60 Minutes also broke the news that George Hincapie, Armstrong’s closest friend and teammate, finally relented and testified to federal investigators. According to reporter Scott Pelley, Hincapie stated “that he and Armstrong supplied each other with the blood-booster EPO and discussed having used testosterone—another banned substance during their preparation for races.” Hincapie is apparently shocked that his confidential grand jury testimony was leaked. He released a statement through his attorney where he said, “I can confirm to you that I never spoke with 60 Minutes. I have no idea where they got their information.” (Hincapie will be releasing his LiveNaïve rubber bracelets later this month.)
For what it’s worth, I find these federal grand juries aimed at “cleaning up sports,” a vulgar use of government power. In cycling, it’s particularly noxious. This is a sport that desperately needs organization and labor protections. Cyclists are pushed to extend their bodies beyond all possible human limits. Since 2000, twelvec professional cyclists have died during races. Imagine the outcry if twelve NFL players had died on the field during the same time span. Blood doping is a logical outcome of a sport where people push themselves to death for the enjoyment of fans and benefit of sponsors. Of the seventy top ten finishers in Armstrong’s seven Tour De France victories, forty-one have tested positive for PEDS. That’s what happens when there is no legitimate union, commissioner, or controlling authority other than race organizers and sponsors—and highly competitive athletes pushing themselves at all costs to make it through the Pyrenees in one piece.

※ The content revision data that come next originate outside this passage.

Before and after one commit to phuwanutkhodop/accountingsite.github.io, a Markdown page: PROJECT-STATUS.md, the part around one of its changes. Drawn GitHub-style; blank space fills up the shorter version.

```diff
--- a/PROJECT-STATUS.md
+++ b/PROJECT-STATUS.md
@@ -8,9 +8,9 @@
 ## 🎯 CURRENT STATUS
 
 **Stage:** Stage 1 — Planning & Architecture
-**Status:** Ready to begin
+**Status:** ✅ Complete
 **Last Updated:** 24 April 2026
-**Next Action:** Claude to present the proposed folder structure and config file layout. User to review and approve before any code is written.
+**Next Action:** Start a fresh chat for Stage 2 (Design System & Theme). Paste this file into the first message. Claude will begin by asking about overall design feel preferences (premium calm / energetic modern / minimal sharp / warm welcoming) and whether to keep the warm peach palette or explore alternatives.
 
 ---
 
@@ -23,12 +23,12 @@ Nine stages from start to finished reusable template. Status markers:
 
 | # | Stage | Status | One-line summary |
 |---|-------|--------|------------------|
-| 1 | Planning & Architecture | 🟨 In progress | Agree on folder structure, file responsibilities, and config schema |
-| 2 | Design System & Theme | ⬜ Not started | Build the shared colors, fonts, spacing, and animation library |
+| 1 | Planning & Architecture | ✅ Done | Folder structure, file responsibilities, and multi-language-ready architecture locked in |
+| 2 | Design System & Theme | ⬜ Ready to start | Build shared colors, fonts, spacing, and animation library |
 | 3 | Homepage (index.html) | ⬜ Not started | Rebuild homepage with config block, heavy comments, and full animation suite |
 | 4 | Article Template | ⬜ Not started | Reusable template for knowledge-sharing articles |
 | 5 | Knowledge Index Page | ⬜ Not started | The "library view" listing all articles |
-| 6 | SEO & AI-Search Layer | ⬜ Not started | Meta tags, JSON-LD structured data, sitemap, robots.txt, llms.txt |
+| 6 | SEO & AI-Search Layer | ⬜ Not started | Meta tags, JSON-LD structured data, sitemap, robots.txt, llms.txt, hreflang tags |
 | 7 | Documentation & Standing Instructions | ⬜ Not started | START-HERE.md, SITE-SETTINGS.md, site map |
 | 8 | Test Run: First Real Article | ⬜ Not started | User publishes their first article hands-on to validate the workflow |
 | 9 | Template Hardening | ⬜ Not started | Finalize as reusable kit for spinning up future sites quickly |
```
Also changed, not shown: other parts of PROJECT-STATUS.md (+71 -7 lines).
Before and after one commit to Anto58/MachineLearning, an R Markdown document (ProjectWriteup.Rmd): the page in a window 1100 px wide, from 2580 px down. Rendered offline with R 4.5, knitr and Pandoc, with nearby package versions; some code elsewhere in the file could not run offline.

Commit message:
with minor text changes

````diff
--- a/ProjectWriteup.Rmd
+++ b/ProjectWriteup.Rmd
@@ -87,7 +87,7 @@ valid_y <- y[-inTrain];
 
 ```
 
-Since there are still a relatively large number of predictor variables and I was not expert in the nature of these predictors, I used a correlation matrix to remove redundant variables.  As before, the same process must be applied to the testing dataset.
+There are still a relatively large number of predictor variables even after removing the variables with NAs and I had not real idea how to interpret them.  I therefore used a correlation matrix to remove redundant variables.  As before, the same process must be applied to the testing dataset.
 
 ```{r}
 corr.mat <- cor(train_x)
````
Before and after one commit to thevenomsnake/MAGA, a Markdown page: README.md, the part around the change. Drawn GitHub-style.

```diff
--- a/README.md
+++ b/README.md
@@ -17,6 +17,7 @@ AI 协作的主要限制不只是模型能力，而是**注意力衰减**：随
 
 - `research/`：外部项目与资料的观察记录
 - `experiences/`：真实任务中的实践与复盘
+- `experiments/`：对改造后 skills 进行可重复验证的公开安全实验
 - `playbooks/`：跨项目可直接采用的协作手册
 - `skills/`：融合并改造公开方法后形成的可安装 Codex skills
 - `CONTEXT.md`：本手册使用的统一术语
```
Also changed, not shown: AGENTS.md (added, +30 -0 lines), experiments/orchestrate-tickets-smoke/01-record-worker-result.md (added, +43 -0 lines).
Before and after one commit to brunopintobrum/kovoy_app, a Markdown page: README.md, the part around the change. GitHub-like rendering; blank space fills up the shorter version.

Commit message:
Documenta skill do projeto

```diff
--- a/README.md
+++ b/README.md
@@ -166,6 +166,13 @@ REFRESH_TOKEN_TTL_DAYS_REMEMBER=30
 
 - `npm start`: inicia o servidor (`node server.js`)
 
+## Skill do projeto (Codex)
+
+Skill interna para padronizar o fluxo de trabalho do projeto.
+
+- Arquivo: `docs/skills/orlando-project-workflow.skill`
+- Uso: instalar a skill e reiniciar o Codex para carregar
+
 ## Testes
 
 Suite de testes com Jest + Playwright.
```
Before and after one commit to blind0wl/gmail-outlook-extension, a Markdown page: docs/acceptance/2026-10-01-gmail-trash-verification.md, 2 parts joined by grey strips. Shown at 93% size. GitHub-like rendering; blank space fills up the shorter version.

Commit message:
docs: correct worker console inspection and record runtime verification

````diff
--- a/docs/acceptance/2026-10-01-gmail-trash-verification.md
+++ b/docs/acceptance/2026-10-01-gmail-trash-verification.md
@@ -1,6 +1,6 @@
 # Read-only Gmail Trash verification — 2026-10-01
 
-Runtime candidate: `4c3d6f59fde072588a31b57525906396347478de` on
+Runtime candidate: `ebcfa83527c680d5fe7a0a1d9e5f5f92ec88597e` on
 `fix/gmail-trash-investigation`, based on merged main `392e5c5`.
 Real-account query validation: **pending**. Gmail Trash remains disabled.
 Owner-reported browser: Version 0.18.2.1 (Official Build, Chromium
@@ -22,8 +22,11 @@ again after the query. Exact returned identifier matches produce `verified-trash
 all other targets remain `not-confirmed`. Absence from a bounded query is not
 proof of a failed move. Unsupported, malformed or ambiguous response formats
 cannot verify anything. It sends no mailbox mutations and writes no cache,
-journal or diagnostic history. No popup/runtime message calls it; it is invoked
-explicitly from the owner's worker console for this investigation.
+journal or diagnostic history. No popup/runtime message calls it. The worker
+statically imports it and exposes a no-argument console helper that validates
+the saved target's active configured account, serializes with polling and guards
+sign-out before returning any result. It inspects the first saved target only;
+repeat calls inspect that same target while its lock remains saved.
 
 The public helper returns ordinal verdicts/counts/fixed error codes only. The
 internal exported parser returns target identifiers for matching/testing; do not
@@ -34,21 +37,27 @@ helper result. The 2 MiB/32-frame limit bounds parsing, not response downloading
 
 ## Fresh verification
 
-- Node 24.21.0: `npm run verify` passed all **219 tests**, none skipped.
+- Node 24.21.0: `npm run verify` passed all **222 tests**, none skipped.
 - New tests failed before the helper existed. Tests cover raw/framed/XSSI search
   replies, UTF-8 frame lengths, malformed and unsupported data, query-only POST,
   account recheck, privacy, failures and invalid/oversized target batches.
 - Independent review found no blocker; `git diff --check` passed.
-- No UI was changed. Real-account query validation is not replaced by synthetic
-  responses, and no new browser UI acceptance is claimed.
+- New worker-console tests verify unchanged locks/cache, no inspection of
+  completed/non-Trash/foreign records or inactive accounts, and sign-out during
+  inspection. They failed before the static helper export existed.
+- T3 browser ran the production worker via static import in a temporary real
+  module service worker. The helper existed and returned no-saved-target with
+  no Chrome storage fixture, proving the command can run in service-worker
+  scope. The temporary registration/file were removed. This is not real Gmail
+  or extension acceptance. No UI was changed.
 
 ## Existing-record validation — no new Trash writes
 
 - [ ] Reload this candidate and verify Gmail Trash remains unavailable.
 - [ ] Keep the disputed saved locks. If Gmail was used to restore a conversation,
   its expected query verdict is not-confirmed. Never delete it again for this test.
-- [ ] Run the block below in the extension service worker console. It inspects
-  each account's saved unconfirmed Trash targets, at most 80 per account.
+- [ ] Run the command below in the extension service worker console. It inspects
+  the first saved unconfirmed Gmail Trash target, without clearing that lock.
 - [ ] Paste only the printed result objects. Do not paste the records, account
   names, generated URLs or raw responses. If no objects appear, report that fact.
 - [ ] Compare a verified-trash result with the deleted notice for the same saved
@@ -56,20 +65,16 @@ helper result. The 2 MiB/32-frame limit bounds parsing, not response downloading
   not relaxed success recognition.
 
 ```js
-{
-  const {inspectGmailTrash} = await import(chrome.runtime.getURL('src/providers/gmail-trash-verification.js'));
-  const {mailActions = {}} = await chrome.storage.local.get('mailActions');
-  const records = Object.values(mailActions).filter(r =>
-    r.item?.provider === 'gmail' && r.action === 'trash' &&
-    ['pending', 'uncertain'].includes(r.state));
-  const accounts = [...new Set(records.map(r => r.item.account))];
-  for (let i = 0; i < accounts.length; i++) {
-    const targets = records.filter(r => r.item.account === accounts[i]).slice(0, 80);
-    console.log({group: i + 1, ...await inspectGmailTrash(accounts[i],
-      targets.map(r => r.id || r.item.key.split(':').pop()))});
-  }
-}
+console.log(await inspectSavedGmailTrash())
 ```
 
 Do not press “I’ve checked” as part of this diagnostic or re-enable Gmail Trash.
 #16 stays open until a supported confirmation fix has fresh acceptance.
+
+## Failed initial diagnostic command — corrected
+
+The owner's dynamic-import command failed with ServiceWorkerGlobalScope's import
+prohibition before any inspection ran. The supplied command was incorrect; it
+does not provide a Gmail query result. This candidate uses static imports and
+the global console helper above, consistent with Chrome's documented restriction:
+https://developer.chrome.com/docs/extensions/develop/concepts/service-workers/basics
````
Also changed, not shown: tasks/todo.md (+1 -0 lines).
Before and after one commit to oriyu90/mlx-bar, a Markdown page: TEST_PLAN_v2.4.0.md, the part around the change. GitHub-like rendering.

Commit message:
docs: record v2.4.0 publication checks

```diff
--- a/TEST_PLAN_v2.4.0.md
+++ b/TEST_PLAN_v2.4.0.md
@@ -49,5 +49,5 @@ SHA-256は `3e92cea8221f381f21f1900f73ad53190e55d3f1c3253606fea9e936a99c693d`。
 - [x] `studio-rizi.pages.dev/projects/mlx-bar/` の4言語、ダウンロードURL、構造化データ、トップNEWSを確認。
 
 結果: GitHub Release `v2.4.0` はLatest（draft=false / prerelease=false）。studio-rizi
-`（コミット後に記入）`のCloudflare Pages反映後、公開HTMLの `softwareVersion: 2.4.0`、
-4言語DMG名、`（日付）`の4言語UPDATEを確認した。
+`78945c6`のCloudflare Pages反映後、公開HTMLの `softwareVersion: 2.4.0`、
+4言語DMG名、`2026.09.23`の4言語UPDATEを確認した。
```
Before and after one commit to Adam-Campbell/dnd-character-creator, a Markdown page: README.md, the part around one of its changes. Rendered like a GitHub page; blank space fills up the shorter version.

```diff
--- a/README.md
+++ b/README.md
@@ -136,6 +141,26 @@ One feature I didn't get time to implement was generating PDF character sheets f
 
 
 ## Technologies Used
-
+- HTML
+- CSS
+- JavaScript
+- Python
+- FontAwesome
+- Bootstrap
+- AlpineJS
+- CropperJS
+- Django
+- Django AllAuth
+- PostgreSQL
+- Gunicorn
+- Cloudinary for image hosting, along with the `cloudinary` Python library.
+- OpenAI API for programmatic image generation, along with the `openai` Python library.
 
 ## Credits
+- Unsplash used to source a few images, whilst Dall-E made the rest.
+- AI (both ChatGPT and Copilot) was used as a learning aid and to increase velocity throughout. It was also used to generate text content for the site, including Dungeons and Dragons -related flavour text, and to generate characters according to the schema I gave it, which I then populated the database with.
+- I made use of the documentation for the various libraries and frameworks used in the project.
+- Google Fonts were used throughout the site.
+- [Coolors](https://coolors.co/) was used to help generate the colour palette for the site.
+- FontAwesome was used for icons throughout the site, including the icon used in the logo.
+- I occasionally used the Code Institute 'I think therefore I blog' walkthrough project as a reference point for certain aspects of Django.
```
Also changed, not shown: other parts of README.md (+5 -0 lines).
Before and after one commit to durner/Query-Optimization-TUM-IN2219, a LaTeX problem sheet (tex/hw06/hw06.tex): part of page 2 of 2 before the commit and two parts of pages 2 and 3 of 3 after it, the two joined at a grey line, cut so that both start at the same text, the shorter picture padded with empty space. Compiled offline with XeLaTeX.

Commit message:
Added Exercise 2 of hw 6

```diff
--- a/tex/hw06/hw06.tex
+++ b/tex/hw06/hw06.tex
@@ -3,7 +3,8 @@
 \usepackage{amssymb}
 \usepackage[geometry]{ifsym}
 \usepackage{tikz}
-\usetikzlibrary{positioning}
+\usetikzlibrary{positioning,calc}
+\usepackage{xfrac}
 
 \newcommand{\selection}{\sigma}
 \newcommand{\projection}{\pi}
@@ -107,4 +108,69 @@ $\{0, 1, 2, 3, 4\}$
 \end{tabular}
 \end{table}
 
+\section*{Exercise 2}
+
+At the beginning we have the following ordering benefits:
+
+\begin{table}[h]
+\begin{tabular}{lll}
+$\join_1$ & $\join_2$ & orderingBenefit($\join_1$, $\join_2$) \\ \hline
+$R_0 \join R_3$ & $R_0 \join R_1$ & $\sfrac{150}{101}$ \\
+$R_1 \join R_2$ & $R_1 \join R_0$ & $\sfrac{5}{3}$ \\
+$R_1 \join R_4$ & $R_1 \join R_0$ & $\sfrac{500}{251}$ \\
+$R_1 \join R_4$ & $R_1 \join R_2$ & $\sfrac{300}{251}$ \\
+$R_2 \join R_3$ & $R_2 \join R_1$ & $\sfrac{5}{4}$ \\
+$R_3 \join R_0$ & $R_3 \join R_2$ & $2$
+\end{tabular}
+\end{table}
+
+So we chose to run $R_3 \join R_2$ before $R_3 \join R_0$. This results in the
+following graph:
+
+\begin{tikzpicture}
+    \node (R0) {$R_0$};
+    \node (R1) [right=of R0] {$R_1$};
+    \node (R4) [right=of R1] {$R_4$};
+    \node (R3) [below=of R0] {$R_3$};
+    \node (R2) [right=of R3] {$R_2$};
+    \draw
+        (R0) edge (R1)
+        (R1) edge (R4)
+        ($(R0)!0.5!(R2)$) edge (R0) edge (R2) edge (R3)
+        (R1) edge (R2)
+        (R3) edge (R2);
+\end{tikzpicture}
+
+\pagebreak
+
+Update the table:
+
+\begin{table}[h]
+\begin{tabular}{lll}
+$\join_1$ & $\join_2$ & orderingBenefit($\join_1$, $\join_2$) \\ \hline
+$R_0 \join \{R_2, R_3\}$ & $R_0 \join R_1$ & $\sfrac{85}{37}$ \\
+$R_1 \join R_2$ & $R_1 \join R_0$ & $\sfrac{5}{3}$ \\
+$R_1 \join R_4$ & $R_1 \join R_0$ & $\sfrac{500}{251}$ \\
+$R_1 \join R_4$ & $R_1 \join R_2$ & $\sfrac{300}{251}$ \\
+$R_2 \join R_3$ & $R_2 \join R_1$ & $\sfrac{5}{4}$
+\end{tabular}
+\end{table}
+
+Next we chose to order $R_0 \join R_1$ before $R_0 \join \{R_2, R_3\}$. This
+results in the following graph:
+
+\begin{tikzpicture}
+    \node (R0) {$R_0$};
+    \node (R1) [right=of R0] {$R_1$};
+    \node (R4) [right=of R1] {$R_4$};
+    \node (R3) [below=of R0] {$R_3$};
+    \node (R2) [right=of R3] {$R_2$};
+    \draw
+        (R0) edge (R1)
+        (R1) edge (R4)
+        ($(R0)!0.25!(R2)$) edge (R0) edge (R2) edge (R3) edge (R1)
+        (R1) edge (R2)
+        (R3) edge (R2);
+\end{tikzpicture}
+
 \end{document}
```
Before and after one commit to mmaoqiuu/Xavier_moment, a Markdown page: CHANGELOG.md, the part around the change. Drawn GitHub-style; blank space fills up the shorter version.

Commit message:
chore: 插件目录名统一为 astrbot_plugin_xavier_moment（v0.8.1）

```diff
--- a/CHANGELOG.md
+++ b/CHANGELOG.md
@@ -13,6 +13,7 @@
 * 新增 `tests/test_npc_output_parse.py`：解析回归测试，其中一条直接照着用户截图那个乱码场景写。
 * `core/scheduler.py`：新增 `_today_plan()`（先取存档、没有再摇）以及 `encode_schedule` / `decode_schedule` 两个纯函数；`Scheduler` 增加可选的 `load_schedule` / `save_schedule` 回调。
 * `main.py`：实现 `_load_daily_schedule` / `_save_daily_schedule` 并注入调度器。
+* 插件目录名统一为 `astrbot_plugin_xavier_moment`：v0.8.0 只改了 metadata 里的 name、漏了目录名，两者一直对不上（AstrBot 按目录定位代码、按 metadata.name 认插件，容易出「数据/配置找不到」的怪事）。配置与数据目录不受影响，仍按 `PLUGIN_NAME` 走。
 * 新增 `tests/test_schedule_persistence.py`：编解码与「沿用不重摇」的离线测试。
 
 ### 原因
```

As for Armstrong, he has come out swinging with his typically furious denials, saying, “CBS’s reporting on this subject has been replete with broken promises, false assurances and selective reliance on witnesses upon whom no reputable journalist would rely.” Armstrong has long insisted on his innocence and touted his reputation as “the most tested athlete on the planet.” Clearly he and the media believe his reputation as an athletic icon—like that of baseball greats Barry Bonds and Roger Clemens—is hanging by the thread. But unlike other athletes, Armstrong’s legacy is secure. That’s because his support comes from a far less fickle place than fandom.